Many retro-urban theorists maintain that high density is the key to urban prosperity. These theorists often point for justification to Santa Fe Institute research that, they claim, links productivity with density. Yet in reality it does nothing of the kind. Instead the study emphasizes that population size, not compactness, is the decisive factor.
Size does matter. A region is helped by the infrastructure that generally comes only with a large population, for example airports. But being big does not mean being dense. In fact the U.S. cities that made the largest gains in GDP in 2011 — Houston, Dallas-Fort Worth and greater Detroit — are not dense cities at all. Continue reading
Rhode Island’s tallest building will soon be its most visible symbol of the state’s long economic decline. The 26-story Art Deco-style skyscraper, known to some as the “Superman building” for its similarity to the Daily Planet headquarters in the old TV show, is losing its sole tenant this month. No one is moving in, and the building, the most distinctive feature on the Providence skyline, will no longer be fully illuminated at night, if at all, its owner says. It’s a blow for the city and the state, which had 9.4 percent unemployment in February and has had one of the worst jobless rates in the nation for years.

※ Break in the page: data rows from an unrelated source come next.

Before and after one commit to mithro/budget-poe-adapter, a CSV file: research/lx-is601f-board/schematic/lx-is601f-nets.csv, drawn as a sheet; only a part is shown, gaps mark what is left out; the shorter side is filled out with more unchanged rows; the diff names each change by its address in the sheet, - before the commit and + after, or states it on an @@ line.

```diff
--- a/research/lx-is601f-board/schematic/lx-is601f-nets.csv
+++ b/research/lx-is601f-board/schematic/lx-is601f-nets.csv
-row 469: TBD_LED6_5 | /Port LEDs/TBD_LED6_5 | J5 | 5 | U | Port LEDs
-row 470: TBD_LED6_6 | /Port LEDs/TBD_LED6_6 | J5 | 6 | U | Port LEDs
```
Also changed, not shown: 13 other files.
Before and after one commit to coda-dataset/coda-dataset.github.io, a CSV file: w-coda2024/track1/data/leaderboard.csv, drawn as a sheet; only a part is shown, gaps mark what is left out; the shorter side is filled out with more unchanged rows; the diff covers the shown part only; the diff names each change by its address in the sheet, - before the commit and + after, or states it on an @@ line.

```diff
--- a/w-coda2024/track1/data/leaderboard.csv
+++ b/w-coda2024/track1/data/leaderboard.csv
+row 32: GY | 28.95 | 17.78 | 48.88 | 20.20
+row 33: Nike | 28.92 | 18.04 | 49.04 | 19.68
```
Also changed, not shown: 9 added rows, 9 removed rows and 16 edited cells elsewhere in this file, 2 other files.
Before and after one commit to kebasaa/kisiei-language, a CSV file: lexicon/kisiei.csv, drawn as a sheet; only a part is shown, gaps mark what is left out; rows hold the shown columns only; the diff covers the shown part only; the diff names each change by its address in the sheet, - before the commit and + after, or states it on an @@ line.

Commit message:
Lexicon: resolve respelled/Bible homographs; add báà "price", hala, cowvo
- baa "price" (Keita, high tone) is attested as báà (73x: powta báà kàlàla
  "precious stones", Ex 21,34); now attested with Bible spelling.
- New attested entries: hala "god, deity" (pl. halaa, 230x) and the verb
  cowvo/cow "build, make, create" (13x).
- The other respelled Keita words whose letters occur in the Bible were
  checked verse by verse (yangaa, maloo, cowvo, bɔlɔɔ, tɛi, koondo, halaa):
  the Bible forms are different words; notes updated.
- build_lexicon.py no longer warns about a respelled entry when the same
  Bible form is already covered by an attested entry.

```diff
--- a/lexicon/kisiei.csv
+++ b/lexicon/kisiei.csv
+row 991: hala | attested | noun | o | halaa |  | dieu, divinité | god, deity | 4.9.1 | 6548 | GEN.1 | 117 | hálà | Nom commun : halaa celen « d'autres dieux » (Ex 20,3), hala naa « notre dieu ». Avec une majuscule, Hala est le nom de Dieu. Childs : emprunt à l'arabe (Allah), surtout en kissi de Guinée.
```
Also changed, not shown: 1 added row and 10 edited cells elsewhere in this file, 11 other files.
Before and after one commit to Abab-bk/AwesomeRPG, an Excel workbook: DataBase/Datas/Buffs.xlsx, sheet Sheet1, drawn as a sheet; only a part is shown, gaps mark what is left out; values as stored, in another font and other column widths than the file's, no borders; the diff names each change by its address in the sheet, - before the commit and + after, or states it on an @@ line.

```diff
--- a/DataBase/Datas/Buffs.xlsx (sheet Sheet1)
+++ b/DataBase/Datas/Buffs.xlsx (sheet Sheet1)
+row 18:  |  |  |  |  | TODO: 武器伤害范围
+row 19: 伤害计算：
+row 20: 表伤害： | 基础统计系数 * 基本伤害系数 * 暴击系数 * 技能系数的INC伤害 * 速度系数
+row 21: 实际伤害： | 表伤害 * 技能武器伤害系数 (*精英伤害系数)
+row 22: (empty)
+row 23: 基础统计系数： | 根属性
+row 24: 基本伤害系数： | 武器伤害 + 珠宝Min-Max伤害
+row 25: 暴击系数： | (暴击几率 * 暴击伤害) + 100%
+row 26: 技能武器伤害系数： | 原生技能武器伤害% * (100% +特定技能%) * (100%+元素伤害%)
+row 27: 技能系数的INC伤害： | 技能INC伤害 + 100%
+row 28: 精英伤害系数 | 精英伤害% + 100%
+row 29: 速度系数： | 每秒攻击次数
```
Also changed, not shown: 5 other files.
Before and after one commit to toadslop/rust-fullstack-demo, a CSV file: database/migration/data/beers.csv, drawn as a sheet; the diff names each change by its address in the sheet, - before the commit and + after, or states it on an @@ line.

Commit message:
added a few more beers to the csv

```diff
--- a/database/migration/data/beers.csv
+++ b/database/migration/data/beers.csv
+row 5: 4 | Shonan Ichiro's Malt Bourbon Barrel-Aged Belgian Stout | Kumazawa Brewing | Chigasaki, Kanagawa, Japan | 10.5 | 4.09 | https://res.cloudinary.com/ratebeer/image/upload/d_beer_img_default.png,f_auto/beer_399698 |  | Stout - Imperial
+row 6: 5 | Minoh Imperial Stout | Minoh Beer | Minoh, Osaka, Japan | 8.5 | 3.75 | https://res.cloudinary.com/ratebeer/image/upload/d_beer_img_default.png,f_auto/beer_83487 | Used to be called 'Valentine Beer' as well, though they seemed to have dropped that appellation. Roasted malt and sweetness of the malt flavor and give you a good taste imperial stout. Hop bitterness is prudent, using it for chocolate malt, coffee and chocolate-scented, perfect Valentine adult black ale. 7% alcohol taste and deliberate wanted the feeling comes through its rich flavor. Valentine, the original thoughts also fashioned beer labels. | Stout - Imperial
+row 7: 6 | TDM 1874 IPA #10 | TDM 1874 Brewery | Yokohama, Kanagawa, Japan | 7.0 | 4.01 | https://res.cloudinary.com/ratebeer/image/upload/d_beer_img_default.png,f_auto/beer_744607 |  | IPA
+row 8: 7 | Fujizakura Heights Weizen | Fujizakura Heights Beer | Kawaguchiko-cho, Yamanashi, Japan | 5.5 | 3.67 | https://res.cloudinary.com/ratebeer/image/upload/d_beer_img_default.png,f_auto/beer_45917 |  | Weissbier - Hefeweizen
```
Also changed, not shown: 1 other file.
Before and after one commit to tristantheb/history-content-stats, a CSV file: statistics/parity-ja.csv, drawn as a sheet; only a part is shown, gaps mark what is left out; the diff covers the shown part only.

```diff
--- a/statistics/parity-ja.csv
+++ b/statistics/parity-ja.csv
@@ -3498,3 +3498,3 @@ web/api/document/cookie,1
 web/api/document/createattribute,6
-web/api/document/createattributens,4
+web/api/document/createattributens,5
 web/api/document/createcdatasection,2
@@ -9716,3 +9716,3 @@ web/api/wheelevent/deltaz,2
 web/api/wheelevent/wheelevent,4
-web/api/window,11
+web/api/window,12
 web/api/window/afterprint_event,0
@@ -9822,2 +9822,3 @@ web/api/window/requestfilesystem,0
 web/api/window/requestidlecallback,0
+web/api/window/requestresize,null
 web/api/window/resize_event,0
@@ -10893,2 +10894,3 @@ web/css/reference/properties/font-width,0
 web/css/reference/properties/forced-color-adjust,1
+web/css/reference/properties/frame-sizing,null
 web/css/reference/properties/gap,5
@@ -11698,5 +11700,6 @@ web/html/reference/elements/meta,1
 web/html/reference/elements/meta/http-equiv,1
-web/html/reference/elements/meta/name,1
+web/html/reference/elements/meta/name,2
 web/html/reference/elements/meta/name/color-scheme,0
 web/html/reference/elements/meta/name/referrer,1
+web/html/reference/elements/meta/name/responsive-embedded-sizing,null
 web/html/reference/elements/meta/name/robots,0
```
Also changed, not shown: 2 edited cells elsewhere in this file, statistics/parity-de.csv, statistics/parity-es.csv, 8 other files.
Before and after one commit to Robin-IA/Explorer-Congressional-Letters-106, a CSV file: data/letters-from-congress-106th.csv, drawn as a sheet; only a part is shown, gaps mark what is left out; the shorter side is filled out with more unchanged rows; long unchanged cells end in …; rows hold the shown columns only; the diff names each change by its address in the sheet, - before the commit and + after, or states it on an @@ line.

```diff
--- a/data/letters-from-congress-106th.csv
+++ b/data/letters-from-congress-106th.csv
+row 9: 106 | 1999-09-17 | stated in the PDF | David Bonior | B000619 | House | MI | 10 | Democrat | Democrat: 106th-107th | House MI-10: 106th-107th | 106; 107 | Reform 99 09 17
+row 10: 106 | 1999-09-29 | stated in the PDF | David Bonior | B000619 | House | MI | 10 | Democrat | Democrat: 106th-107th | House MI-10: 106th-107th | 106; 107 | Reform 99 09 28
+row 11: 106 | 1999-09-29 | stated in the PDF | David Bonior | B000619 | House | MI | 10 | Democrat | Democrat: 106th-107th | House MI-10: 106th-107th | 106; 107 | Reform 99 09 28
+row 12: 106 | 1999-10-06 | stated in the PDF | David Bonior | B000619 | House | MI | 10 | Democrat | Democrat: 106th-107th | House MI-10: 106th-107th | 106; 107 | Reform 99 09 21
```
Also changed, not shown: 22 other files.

Nicolas Retsinas, a senior lecturer in real estate at Harvard Business School, says 111 Westminster, as the building is also known, will be “the ultimate urban pothole.”
The bad decisions are all too easy to describe. Back when times were better, Stockton embraced a combination of overly generous compensation packages for city employees and excessive debt spending—not only on pension bonds but also on bonds to pay for redevelopment projects, which were supposed to revive the downtown area. Stockton was awash with the revenue that poured into their treasuries during the boom when home prices were so high and squandered tax dollars to embark on ill-conceived development projects, including subsidized stadiums. They predictably failed. The biggest problem for Stockton and other cities such as Mammoth Lakes, which followed Stockton into bankruptcy on Monday, wasn’t the property bubble but what they did with the revenue. The real question is whether officials in other California cities will learn anything about fiscal discipline and stop blaming unforeseen economic consequences for their own bad decisions.
Something has been lost from our discussion of cities: the human element. The goal of urban planners should not be to fulfill their own grandiose visions of megacities on a hill, but to meet the needs of the people living in them, particularly those people suffering from overcrowding, environmental misery, and social inequality.
Ultimately, dispersion — both city to suburb and megacity to small city — holds out some intriguing solutions to current urban problems. The idea took hold during the initial golden age of industrial growth — the English 19th century — when suburban “garden cities” were established around London’s borders. The great early 20th-century visionary Ebenezer Howard saw this as a means to create a “new civilization” superior to the crowded, dirty, and congested cities of his day.
Despite all the “back to the city” hype of the past decade, more than 80 percent of new metropolitan growth in the United States since 2000 has been in suburbs.
The City Planning Department failed to include the downzoning option in the Hollywood Community Plan Update submitted to the City Council for consideration. Here are two documents split in four parts for easy downloading. These documents were submitted by People for Livable Communities (PLC) to be added to the administrative record. They explain why downzoning is the only rational alternative to the project.
To download all four pdf files, Click Here